MENU

An Example Of Poor Financing Decisions

Pay 

Recently, real estate company CapitaLand  (SGX: C31) made some smart financing moves by replacing some of its loans with relatively cheaper (in terms of interest payments) ones. That’s beneficial for shareholders as that would mean lesser interest-related expenses would have to be paid by the company in the future.

Unfortunately, not every company’s financing actions can be said to be beneficial for its shareholders. Chinese fashion apparel manufacturer and distributor Eratat Lifestyle Limited (SGX: FO8) is perhaps one such negative example.

On 20 June 2013, the company made an announcement on SGX that it had proposed an issue of non-convertible bonds and warrants that would be sold to Hong Kong-based brokerage SHK Securities (the deal was eventually completed on 8 July 2013).

Under the agreement between SHK and Eratat, the former would purchase bonds, which would come due on June 2015, from the latter at a price of RMB100.5m. In addition, the interest payments for the bond would amount to RMB16.75m per year, bringing the effective interest rate on the bonds to 16.67% per year!
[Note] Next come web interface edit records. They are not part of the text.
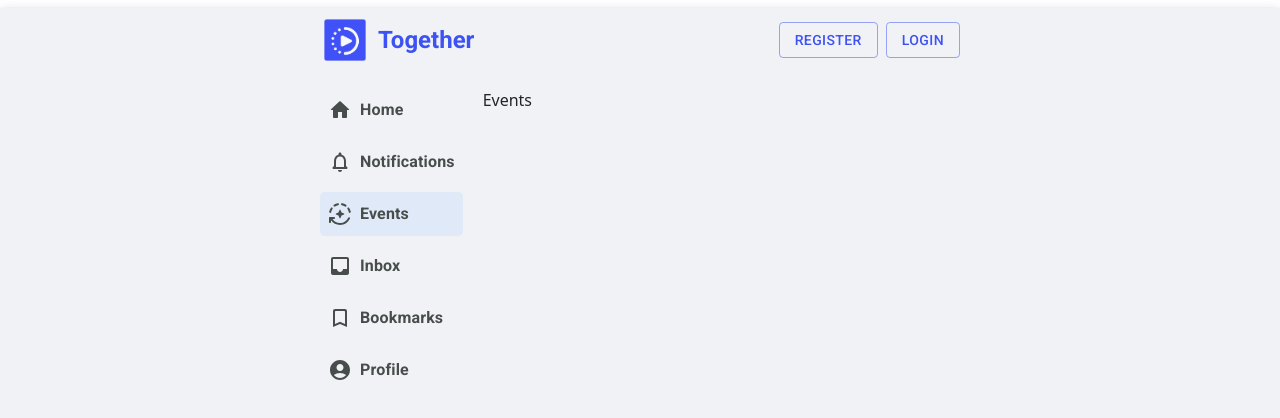
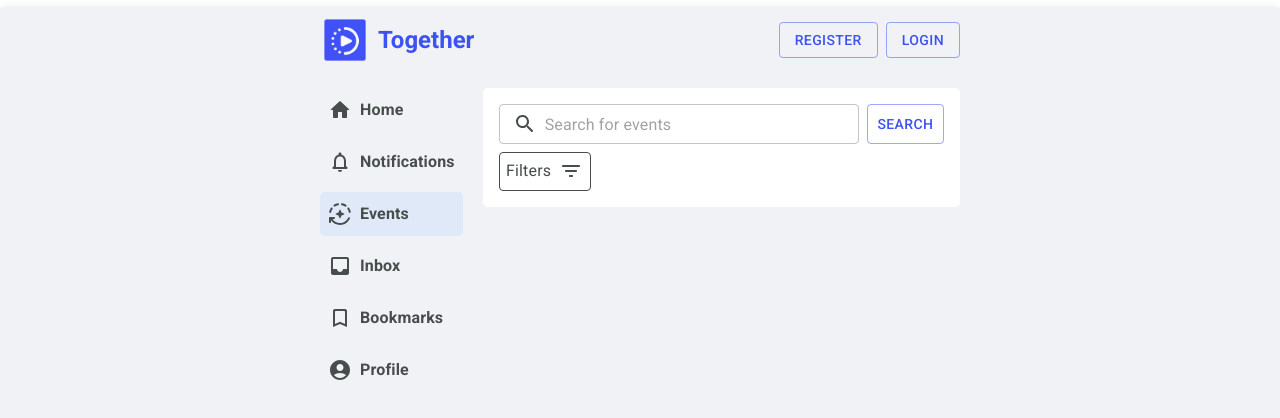
Before and after one commit to ensonal/Together-EventBasedWebApp-.NETCore-Angular, a React (Create React App) app in the folder FrontendReact/together-app/: page /events in a window 1280 px wide. Shown: the top 418 px of the page. Built offline with nearby package versions, Linux system fonts and the light colour scheme; no server answers.

Commit message:
feat: create search card component for event

```diff
--- a/FrontendReact/together-app/package.json
+++ b/FrontendReact/together-app/package.json
@@ -12,6 +12,7 @@
     "@mui/material": "^5.15.16",
     "@mui/system": "^5.15.15",
     "@mui/x-date-pickers": "^7.3.2",
+    "@mui/x-date-pickers-pro": "^7.4.0",
     "@testing-library/jest-dom": "^5.17.0",
     "@testing-library/react": "^13.4.0",
     "@testing-library/user-event": "^13.5.0",
--- /dev/null
+++ b/FrontendReact/together-app/src/routes/Events/EventsPage.tsx
@@ -0,0 +1,9 @@
+import { EventSearchCard } from "./components/EventSearchCard/EventSearchCard";
+
+export function EventsPage() {
+  return (
+    <div className="w-100 align-self-start">
+        <EventSearchCard />
+      </div>
+  );
+}
--- /dev/null
+++ b/FrontendReact/together-app/src/routes/Events/components/EventSearchCard/AdditionalFilters.tsx
@@ -0,0 +1,90 @@
+import TextField from "@mui/material/TextField";
+import MenuItem from "@mui/material/MenuItem";
+import { DateFilter } from "./DateFilter";
+import Card from "@mui/material/Card";
+import Typography from "@mui/material/Typography";
+import FilterListRoundedIcon from "@mui/icons-material/FilterListRounded";
+import React from "react";
+
+export function AdditionalFilters() {
+  const [open, setOpen] = React.useState(false);
+  const handleClick = () => {
+    setOpen(!open);
+  };
+
+  return (
+    <>
+      <div className="d-flex flex-row gap-2">
+        <Card
+          sx={{
+            boxShadow: 0,
+            cursor: "pointer",
+            border: "0.5px solid #474D4B",
+            padding: "0.4rem",
+            display: "flex",
+            alignItems: "center",
+            gap: "0.5rem",
+            minWidth: "fit-content",
+            flexGrow: 1,
+            maxWidth: "fit-content",
+          }}
+          onClick={handleClick}
+        >
+          <Typography sx={{ color: "#474D4B", whiteSpace: "nowrap" }}>
+            Filters
+          </Typography>
+          <FilterListRoundedIcon style={{ color: "#474D4B" }} />
+        </Card>
+        {open && (
+          <>
+            <TextField
+              select
+              label="City"
+              variant="outlined"
+              fullWidth
+              size="small"
+            >
+              <MenuItem value={10}>Ten</MenuItem>
+              <MenuItem value={20}>Twenty</MenuItem>
+              <MenuItem value={30}>Thirty</MenuItem>
+            </TextField>
+            <TextField
+              select
+              label="Country"
+              variant="outlined"
+              fullWidth
+              size="small"
+            >
+              <MenuItem value={10}>Ten</MenuItem>
+              <MenuItem value={20}>Twenty</MenuItem>
+              <MenuItem value={30}>Thirty</MenuItem>
+            </TextField>
+            <TextField
+              select
+              label="Sport type"
+              variant="outlined"
+              fullWidth
+              size="small"
+            >
+              <MenuItem value={10}>Ten</MenuItem>
+              <MenuItem value={20}>Twenty</MenuItem>
+              <MenuItem value={30}>Thirty</MenuItem>
+            </TextField>
+            <TextField
+              select
+              label="Level"
+              variant="outlined"
+              fullWidth
+              size="small"
+            >
+              <MenuItem value={10}>Ten</MenuItem>
+              <MenuItem value={20}>Twenty</MenuItem>
+              <MenuItem value={30}>Thirty</MenuItem>
+            </TextField>
+          </>
+        )}
+      </div>
+      {open && <DateFilter />}
+    </>
+  );
+}
--- /dev/null
+++ b/FrontendReact/together-app/src/routes/Events/components/EventSearchCard/DateFilter.tsx
@@ -0,0 +1,18 @@
+import * as React from "react";
+import { DemoContainer } from "@mui/x-date-pickers/internals/demo";
+import { AdapterDayjs } from "@mui/x-date-pickers/AdapterDayjs";
+import { LocalizationProvider } from "@mui/x-date-pickers/LocalizationProvider";
+import { DatePicker } from "@mui/x-date-pickers/DatePicker";
+
+export function DateFilter() {
+  return (
+    <div className="p-0">
+      <LocalizationProvider dateAdapter={AdapterDayjs}>
+        <DemoContainer components={["DatePicker", "DatePicker"]}>
+          <DatePicker label="Date From" name="DateFrom" className="w-100" />
+          <DatePicker label="Date To" name="DateTo" className="w-100" />
+        </DemoContainer>
+      </LocalizationProvider>
+    </div>
+  );
+}
--- /dev/null
+++ b/FrontendReact/together-app/src/routes/Events/components/EventSearchCard/EventSearchCard.tsx
@@ -0,0 +1,15 @@
+import { Card } from "@mui/material";
+import { QuerySearch } from "./QuerySearch";
+import { AdditionalFilters } from "./AdditionalFilters";
+
+export function EventSearchCard() {
+  return (
+    <Card
+      className="p-3 rounded-3 d-flex flex-column gap-2"
+      sx={{ boxShadow: 0 }}
+    >
+      <QuerySearch />
+      <AdditionalFilters />
+    </Card>
+  );
+}
--- /dev/null
+++ b/FrontendReact/together-app/src/routes/Events/components/EventSearchCard/QuerySearch.tsx
@@ -0,0 +1,30 @@
+import InputAdornment from "@mui/material/InputAdornment";
+import TextField from "@mui/material/TextField";
+import SearchRoundedIcon from "@mui/icons-material/SearchRounded";
+import { Button } from "@mui/material";
+
+export function QuerySearch() {
+  return (
+    <div className="d-flex flex-row gap-2">
+      <TextField
+        id="input-with-icon-textfield"
+        placeholder="Search for events"
+        InputProps={{
+          startAdornment: (
+            <InputAdornment position="start">
+              <SearchRoundedIcon style={{ color: "#474D4B" }} />
+            </InputAdornment>
+          ),
+        }}
+        variant="outlined"
+        fullWidth
+        size="small"
+      />
+      <Button
+        variant="outlined"
+      >
+        Search
+      </Button>
+    </div>
+  );
+}
--- a/FrontendReact/together-app/src/routes/index.tsx
+++ b/FrontendReact/together-app/src/routes/index.tsx
@@ -7,6 +7,7 @@ import { CreateEventPage } from "../routes/CreateEvent/CreateEventPage";
 import { useLocation } from "react-router-dom";
 import { VerticalNavBar } from "../components/VerticalNavBar/VerticalNavBar";
 import { useEffect, useState } from "react";
+import { EventsPage } from "./Events/EventsPage";
 
 export default function Routes() {
   const location = useLocation();
@@ -16,7 +17,8 @@ export default function Routes() {
   const isRegisterOrLogin =
     location.pathname === "/register" || location.pathname === "/login";
 
-    {/*
+  {
+    /*
   useEffect(() => {
     location.pathname === "/register" || location.pathname === "/login"
       ? setVerticalNavFlex(0)
@@ -25,7 +27,8 @@ export default function Routes() {
       ? setVerticalNavFlex(0.1)
       : setVerticalNavFlex(1);
   }, [location.pathname]);
-  */}
+  */
+  }
 
   return (
     <BaseRoutes>
@@ -71,7 +74,7 @@ export default function Routes() {
         <Route path="login" element={<LoginPage />} />
         <Route path="my-profile" element={<MyProfilePage />} />
         <Route path="create-event" element={<CreateEventPage />} />
-        <Route path="events" element={<div>Events</div>} />
+        <Route path="events" element={<EventsPage />} />
       </Route>
     </BaseRoutes>
   );
```
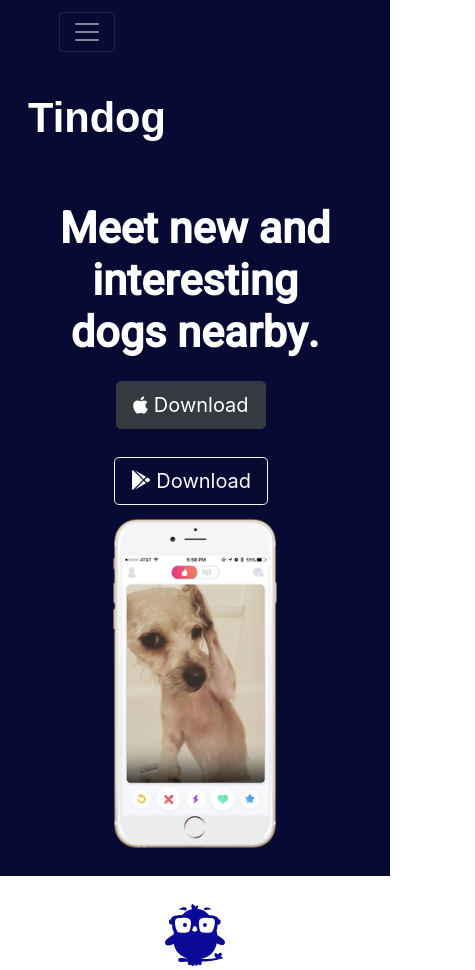
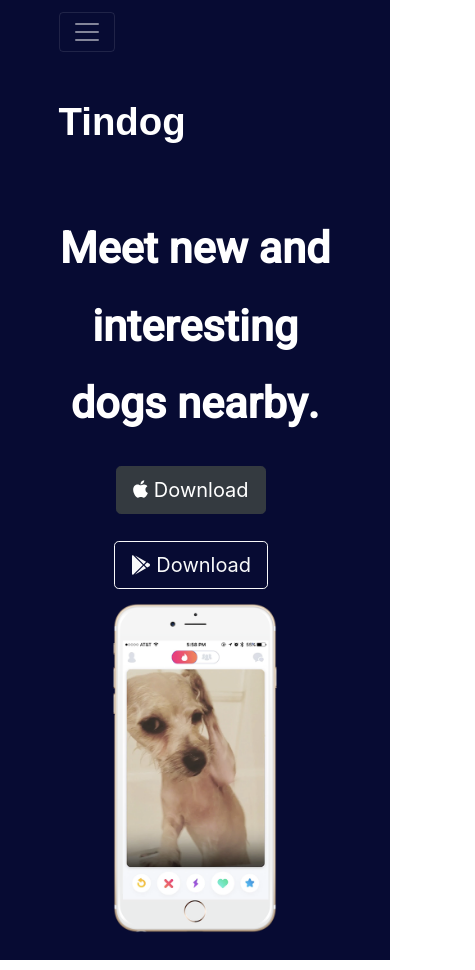
Before and after one commit to Benbaramanel/tindog, a plain HTML site: page index.html in a window 390 px wide. Shown: the top 970 px of the page, 475 px wide, since content can reach past the window. Drawn offline with nearby package versions, Linux system fonts and the light colour scheme.

Commit message:
Add files via upload

```diff
--- a/css/styles.css
+++ b/css/styles.css
@@ -13,6 +13,7 @@ body{
 #title h1{
     font-size: 2.7rem;
     font-weight: bold;
+    line-height: 1.8em;
     font-family: 'Heebo', sans-serif
 }
 
@@ -36,7 +37,7 @@ body{
 }
 #title .navbar-brand{
     font-family: Arial, Helvetica, sans-serif;
-    font-size: 2.6rem;
+    font-size: 2.4rem;
     color: white;
     position: relative;
     bottom: 42px;
@@ -185,7 +186,7 @@ margin: 10px 10px;
     #title .navbar-brand{
         text-align: left;
         position: relative;
-        right: 90px;
+        padding-right: 100%;
     }
 
     #title .photo {
--- a/index.html
+++ b/index.html
@@ -5,6 +5,7 @@
   <meta charset="utf-8">
   <title>TinDog</title>
   <link rel="stylesheet" href="css/styles.css">
+  <link rel="icon" href="manel.ico">
   <script defer src="https://use.fontawesome.com/releases/v5.0.7/js/all.js"></script>
   <link rel="preconnect" href="https://fonts.googleapis.com">
 
@@ -100,7 +101,7 @@
 
     <div id="testimonial-carousel" class="carousel slide" data-ride="carousel">
       <div class="carousel-inner">
-        <div class="carousel-item active" style="background-color: rgb(7, 11, 51);">
+        <div class="carousel-item active" style="background-color: rgb(4, 4, 112);">
           <h2>I no longer have to sniff other dogs for love. I've found the hottest Corgi on TinDog. Woof.</h2>
           <img class="testimonial-image" src="images/dog-img.jpg" class="d-block w-200" alt="dog-profile">
           <em>Pebbles, New York</em>
```
Also changed, not shown: manel.ico (added).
Even without any reference, that’s an unduly high amount of interest to be paid for a bond that has a maturity of only 2 years. Usually, bonds with higher interests are ones with longer maturity dates, in which the long time-span from issue-to-maturity would mean that the creditor is exposed to more risks.

The bond issue by Eratat comes with 82.5m warrants that can be converted into shares of the apparel company at an exercise price of S$0.25 each. If the warrants were fully converted into shares, the entire bond-cum-warrant-issue-exercise would net Eratat RMB200.8m in proceeds (with roughly half of the total proceeds coming from the bond issue alone).

Management has the intention to use the proceeds from the bond issue itself for working capital needs in addition to the setting up of offices, showrooms, and shops in Shanghai. As for the additional money that would come in if the warrants were exercised, it’s earmarked for “working capital purposes, or to effect repayment of the Bonds upon redemption, as the [c]ompany sees fit.”

But here’s where it gets interesting. Prior to the bond issue, Eratat’s latest financials showed that it had cash on hand of RMB545m with zero debt. This meant that it could have used its cash hoard, without undue stress on its finances, to fund the corporate activities that were just mentioned instead of relying on expensive debt.

But as we know, Eratat decided to take on costly debt to “strengthen its financial position” despite management acknowledging the fact that the company has sufficient working capital for its needs.

Eratat’s annual interest payment of RMB16.75m for its bonds makes up almost 12% of its profit of RMB142 for the whole of last year showing how the bond issue isn’t exactly a shareholder friendly move as the interest payments are added expenses that might lower the company’s profits substantially.

Foolish Bottom Line

Companies issuing debt are a dime a dozen. Most of the time, these activities are needed for companies to access crucial funding for business opportunities, or to benefit shareholders similar to what CapitaLand did.

But, there are also times when some companies’ managements make decidedly boneheaded moves where the benefits to shareholders are either unclear or just not present at all. In such cases, investors have to ask themselves if their investment theses in such companies are still intact.

Click here now  for your  FREE subscription to Take Stock Singapore, The Motley Fool’s free investing newsletter. Written by  David Kuo ,   Take Stock Singapore  tells you exactly what’s happening in today’s markets, and shows how you can GROW your wealth in the years ahead.  

The Motley Fool’s purpose is to help the world invest, better. Like us on Facebook  to keep up-to-date with our latest news and articles.

The information provided is for general information purposes only and is not intended to be personalised investment or financial advice. Motley Fool Singapore contributor Chong Ser Jing doesn’t own shares in any companies mentioned.